Listed entries =
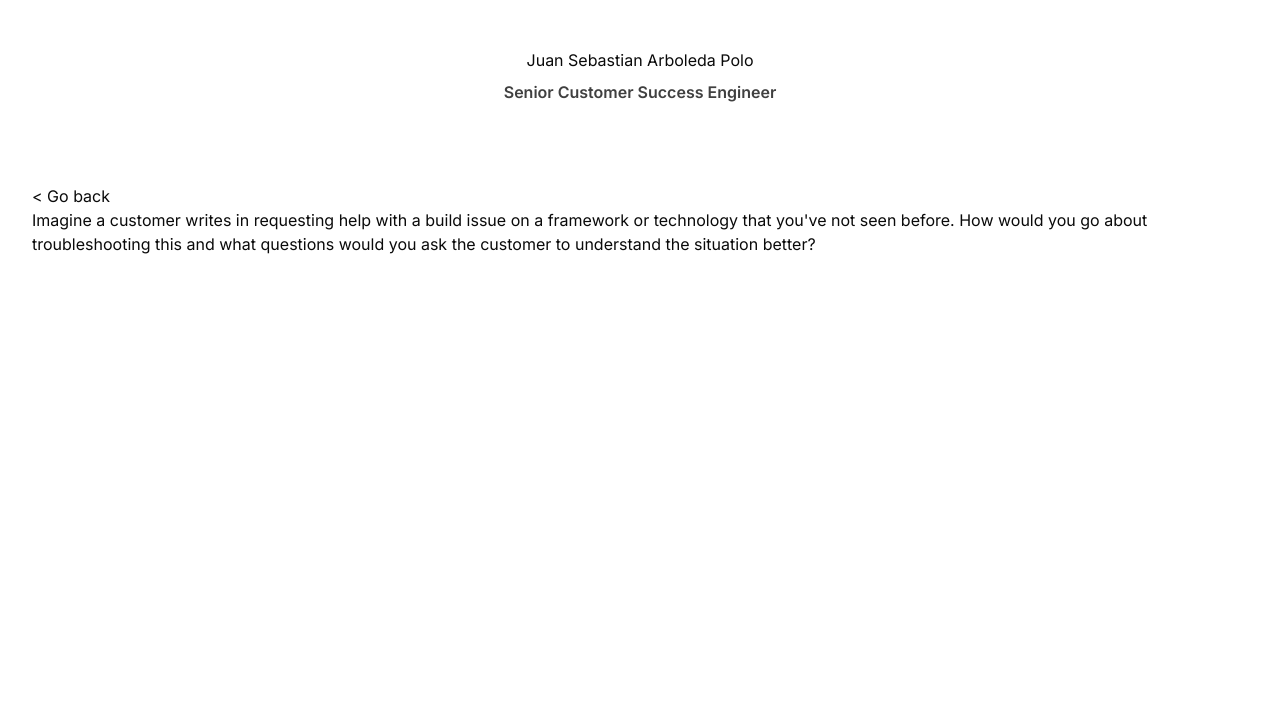
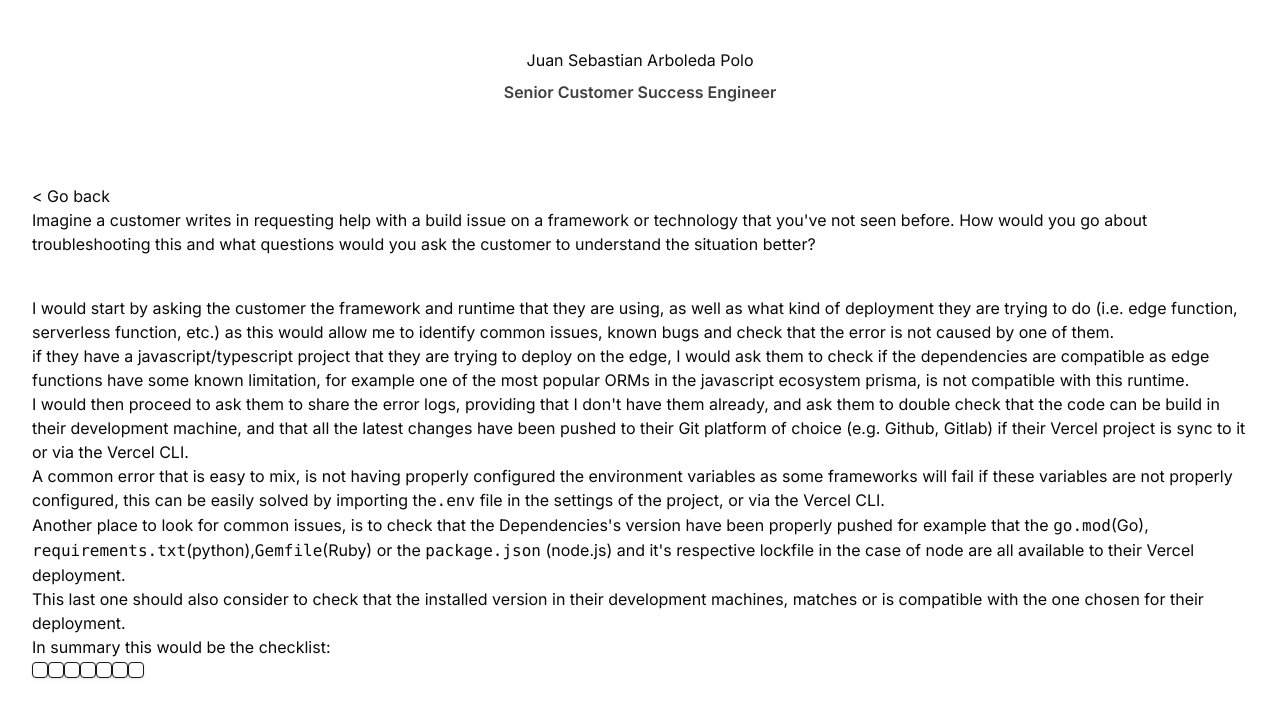
Before and after one commit to AlZeck/vercel-take-home-test, a Next.js app: page /question-5 in a window 1280 px wide. Shown: the top 718 px of the page. Built offline with nearby package versions, Linux system fonts and the light colour scheme.

Commit message:
feat: question 5

```diff
--- a/src/app/question-5/page.tsx
+++ b/src/app/question-5/page.tsx
@@ -1,17 +1,76 @@
+import { Checkbox } from "@/components/ui/checkbox";
 import Link from "next/link";
 
 export default function Page() {
   return (
     <>
       <Link href="/"> {"<"} Go back </Link>
-      <h3>
+      <h3 className="mb-10">
         Imagine a customer writes in requesting help with a build issue on a
-        framework or technology that you{"'"}ve not seen before. How would you
-        go about troubleshooting this and what questions would you ask the
-        customer to understand the situation better?
+        framework or technology that you've not seen before. How would you go
+        about troubleshooting this and what questions would you ask the customer
+        to understand the situation better?
       </h3>
 
-      <p></p>
+      <p>
+        I would start by asking the customer the framework and runtime that they
+        are using, as well as what kind of deployment they are trying to do
+        (i.e. edge function, serverless function, etc.) as this would allow me
+        to identify common issues, known bugs and check that the error is not
+        caused by one of them.
+      </p>
+
+      <p>
+        if they have a javascript/typescript project that they are trying to
+        deploy on the edge, I would ask them to check if the dependencies are
+        compatible as edge functions have{" "}
+        <a href="https://Vercel.com/docs/functions/edge-functions/limitations">
+          some known limitation
+        </a>
+        , for example one of the most popular ORMs in the javascript ecosystem
+        prisma, is not compatible with this runtime.
+      </p>
+
+      <p>
+        I would then proceed to ask them to share the error logs, providing that
+        I don't have them already, and ask them to double check that the code
+        can be build in their development machine, and that all the latest
+        changes have been pushed to their Git platform of choice (e.g. Github,
+        Gitlab) if their Vercel project is sync to it or via the Vercel CLI.
+      </p>
+
+      <p>
+        A common error that is easy to mix, is not having properly configured
+        the environment variables as some frameworks will fail if these
+        variables are not properly configured, this can be easily solved by
+        importing the
+        <code>.env</code> file in the settings of the project, or via the{" "}
+        <a href="https://Vercel.com/docs/cli/env">Vercel CLI</a>.
+      </p>
+
+      <p>
+        Another place to look for common issues, is to check that the
+        Dependencies's version have been properly pushed for example that the{" "}
+        <code>go.mod</code>(Go), <code>requirements.txt</code>(python),
+        <code>Gemfile</code>(Ruby) or the <code>package.json</code> (node.js)
+        and it's respective lockfile in the case of node are all available to
+        their Vercel deployment.
+      </p>
+
+      <p>
+        This last one should also consider to check that the installed version
+        in their development machines, matches or is compatible with the one
+        chosen for their deployment.
+      </p>
+
+      <p> In summary this would be the checklist: </p>
+      <Checkbox> Local runtime version matches the deployed version. </Checkbox>
+      <Checkbox> Dependencies are pushed with the deployment. </Checkbox>
+      <Checkbox> Environment variables are properly configured. </Checkbox>
+      <Checkbox> Code builds locally </Checkbox>
+      <Checkbox> The deployed code matches the local code </Checkbox>
+      <Checkbox> If is an Edge deployment, is not a known limitation </Checkbox>
+      <Checkbox> The error is not a known issue for the framework </Checkbox>
     </>
   );
 }
```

Exercise instructions = Apart from the pictures, the entries above are to be repeated in full and exactly.

Solution for this exercise =
Before and after one commit to AlZeck/vercel-take-home-test, a Next.js app: page /question-5 in a window 1280 px wide. Shown: the top 718 px of the page. Built offline with nearby package versions, Linux system fonts and the light colour scheme.

Commit message:
feat: question 5

```diff
--- a/src/app/question-5/page.tsx
+++ b/src/app/question-5/page.tsx
@@ -1,17 +1,76 @@
+import { Checkbox } from "@/components/ui/checkbox";
 import Link from "next/link";
 
 export default function Page() {
   return (
     <>
       <Link href="/"> {"<"} Go back </Link>
-      <h3>
+      <h3 className="mb-10">
         Imagine a customer writes in requesting help with a build issue on a
-        framework or technology that you{"'"}ve not seen before. How would you
-        go about troubleshooting this and what questions would you ask the
-        customer to understand the situation better?
+        framework or technology that you've not seen before. How would you go
+        about troubleshooting this and what questions would you ask the customer
+        to understand the situation better?
       </h3>
 
-      <p></p>
+      <p>
+        I would start by asking the customer the framework and runtime that they
+        are using, as well as what kind of deployment they are trying to do
+        (i.e. edge function, serverless function, etc.) as this would allow me
+        to identify common issues, known bugs and check that the error is not
+        caused by one of them.
+      </p>
+
+      <p>
+        if they have a javascript/typescript project that they are trying to
+        deploy on the edge, I would ask them to check if the dependencies are
+        compatible as edge functions have{" "}
+        <a href="https://Vercel.com/docs/functions/edge-functions/limitations">
+          some known limitation
+        </a>
+        , for example one of the most popular ORMs in the javascript ecosystem
+        prisma, is not compatible with this runtime.
+      </p>
+
+      <p>
+        I would then proceed to ask them to share the error logs, providing that
+        I don't have them already, and ask them to double check that the code
+        can be build in their development machine, and that all the latest
+        changes have been pushed to their Git platform of choice (e.g. Github,
+        Gitlab) if their Vercel project is sync to it or via the Vercel CLI.
+      </p>
+
+      <p>
+        A common error that is easy to mix, is not having properly configured
+        the environment variables as some frameworks will fail if these
+        variables are not properly configured, this can be easily solved by
+        importing the
+        <code>.env</code> file in the settings of the project, or via the{" "}
+        <a href="https://Vercel.com/docs/cli/env">Vercel CLI</a>.
+      </p>
+
+      <p>
+        Another place to look for common issues, is to check that the
+        Dependencies's version have been properly pushed for example that the{" "}
+        <code>go.mod</code>(Go), <code>requirements.txt</code>(python),
+        <code>Gemfile</code>(Ruby) or the <code>package.json</code> (node.js)
+        and it's respective lockfile in the case of node are all available to
+        their Vercel deployment.
+      </p>
+
+      <p>
+        This last one should also consider to check that the installed version
+        in their development machines, matches or is compatible with the one
+        chosen for their deployment.
+      </p>
+
+      <p> In summary this would be the checklist: </p>
+      <Checkbox> Local runtime version matches the deployed version. </Checkbox>
+      <Checkbox> Dependencies are pushed with the deployment. </Checkbox>
+      <Checkbox> Environment variables are properly configured. </Checkbox>
+      <Checkbox> Code builds locally </Checkbox>
+      <Checkbox> The deployed code matches the local code </Checkbox>
+      <Checkbox> If is an Edge deployment, is not a known limitation </Checkbox>
+      <Checkbox> The error is not a known issue for the framework </Checkbox>
     </>
   );
 }
```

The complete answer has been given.